Methods and Materials
7.1 Source of data:
The subjects for sample collection consists of patients visiting Department of Periodontology and samples will be analysed at Department of Molecular Biology and Immunology at Maratha Mandal’s NGH Institute of Dental Sciences and Research Center, Belgaum.
7.2 Methods of collection of data:
150 subjects will be selected and divided into 3 groups of 50 subjects each:-
1) Healthy group 2) Gingivitis group 3) Periodontitis group
1)Healthy group:- Probing depth ≤ 3mm, no bleeding on probing, and
No clinical signs of inflammation
2)Gingivitis group:- Probing depth ≤ 3mm, Bleeding on probing and
Gingival index (Loe H & Sillness J 1963) and Plaque index (Sillness & Loe 1964) will be recorded in all subjects. Written informed consent will be taken from all subjects.
i) Patients with any systemic diseases/ medically compromised patients
ii)Patients who have received - periodontal therapy,
antibiotics/antimicrobials within 3 months prior to sampling
iv) Pregnant women and Lactating mothers
v) Tooth with Cervical/Proximal/Subgingival Caries or Restorations
Plaque samples shall be collected from subgingival sites in healthy, gingivitis & periodontitis groups using sterile curettes and transferred to lab in an appropriate transport media. The Prevalence of Spirochetes and Treponema Denticola is first detected by Microscopy (Silver nitrate staining) technique, and then followed by Pan spirochetes specific PCR and Treponema Denticola specific PCR techniques.

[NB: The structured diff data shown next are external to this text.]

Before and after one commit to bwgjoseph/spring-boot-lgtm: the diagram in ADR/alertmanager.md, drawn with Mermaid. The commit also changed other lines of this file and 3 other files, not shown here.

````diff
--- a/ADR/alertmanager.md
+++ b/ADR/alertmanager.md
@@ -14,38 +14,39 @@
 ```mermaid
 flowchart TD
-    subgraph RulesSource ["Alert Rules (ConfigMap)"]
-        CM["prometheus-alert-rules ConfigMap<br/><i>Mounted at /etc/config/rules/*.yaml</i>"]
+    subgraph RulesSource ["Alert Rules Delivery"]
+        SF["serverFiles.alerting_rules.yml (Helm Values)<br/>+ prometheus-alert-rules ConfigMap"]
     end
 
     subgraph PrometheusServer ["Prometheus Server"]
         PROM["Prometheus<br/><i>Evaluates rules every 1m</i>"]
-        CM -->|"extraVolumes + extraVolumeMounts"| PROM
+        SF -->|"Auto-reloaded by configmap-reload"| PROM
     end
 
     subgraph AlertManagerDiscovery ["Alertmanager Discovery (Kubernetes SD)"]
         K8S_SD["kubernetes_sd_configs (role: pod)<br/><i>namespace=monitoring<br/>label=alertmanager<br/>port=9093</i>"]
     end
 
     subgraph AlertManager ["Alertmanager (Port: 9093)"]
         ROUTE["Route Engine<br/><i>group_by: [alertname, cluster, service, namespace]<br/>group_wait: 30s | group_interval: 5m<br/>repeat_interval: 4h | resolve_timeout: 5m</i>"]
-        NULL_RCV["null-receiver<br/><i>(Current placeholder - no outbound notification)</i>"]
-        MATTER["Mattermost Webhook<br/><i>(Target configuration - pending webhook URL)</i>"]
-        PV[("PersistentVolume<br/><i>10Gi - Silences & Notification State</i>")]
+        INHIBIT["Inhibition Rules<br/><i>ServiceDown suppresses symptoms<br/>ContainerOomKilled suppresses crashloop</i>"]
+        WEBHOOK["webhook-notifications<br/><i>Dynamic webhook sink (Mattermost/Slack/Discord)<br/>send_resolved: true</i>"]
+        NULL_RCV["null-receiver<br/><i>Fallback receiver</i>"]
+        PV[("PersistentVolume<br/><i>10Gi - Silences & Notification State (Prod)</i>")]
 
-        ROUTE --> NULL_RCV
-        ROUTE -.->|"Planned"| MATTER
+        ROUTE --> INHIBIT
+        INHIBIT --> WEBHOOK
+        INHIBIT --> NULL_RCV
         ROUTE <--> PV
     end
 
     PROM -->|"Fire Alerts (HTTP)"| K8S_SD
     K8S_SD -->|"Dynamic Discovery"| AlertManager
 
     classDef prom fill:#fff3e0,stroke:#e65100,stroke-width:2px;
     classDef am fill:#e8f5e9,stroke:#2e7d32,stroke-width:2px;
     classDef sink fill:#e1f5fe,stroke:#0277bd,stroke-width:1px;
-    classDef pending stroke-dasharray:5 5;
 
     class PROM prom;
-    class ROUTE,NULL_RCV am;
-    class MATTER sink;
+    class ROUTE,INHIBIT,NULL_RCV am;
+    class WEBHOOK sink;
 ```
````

Sensitivity and Specificity of Microscopy and PCR techniques shall be compared.
7.3 Does the study require any investigations or interventions to be conducted on patients or other humans or animals?
YES. This study will require the collection of sub gingival plaque
from the patients
7.4 Has ethical clearance been obtained from your institution in case of 7.3?
List of References: 1) W J Loesche. The Role of Spirochetes in Periodontal disease. Adv Dent Res 1988;2:275-83.
2) Richard P, Ellen & Vaia B, Galimanas. Spirochetes at the forefront of periodontal infections. Periodontology 2000;38:13-32.
3) G C Armitage, W R Dickinson, R S Jenderseck, S M Levine, D W Chambers. Relationship between the percentage of subgingival spirochetes and the severity of periodontal disease. J Periodontal 1982;53:550-56.
4) Lloyd G Simonson, Charles H Goodman, John J Bial, Harold E Morton. Quantitative relationship of Treponema denticola to severity of periodontal disease. Infect Immun 1988;56:726-28.
5) Coffey A, Coulter W A, Linden G J. A feasibility study on the use of direct light silver stain compared with dark field microscopy for differential counting of subgingival plaque. J Periodont Res 1995;30:342-48.
6) Annette Moter, Carina Hoenig, Bong-Kyu Choi, Birgit Riep, Ulf B Gobel. Molecular epidemiology of oral treponemes associated with periodontal disease. J Clin Microbiol 1998;36:1399-403.
7) Dewhirst F E, Tamer M A, Ericson R E, Lau C N, Levanos V A, Boches S K et al. The diversity of periodontal spirochetes by 16S rRNA analysis. Oral Microbiol Immunol 2000;15:196-202.
8) Claude Bayingana, Ashley Pretorius, Charlene W J Africa. Comparison of PCR and BANA hydrolysis in detecting oral anaerobes in subgingival plaque. Afr J Microbiol Res 2010;4:771-74.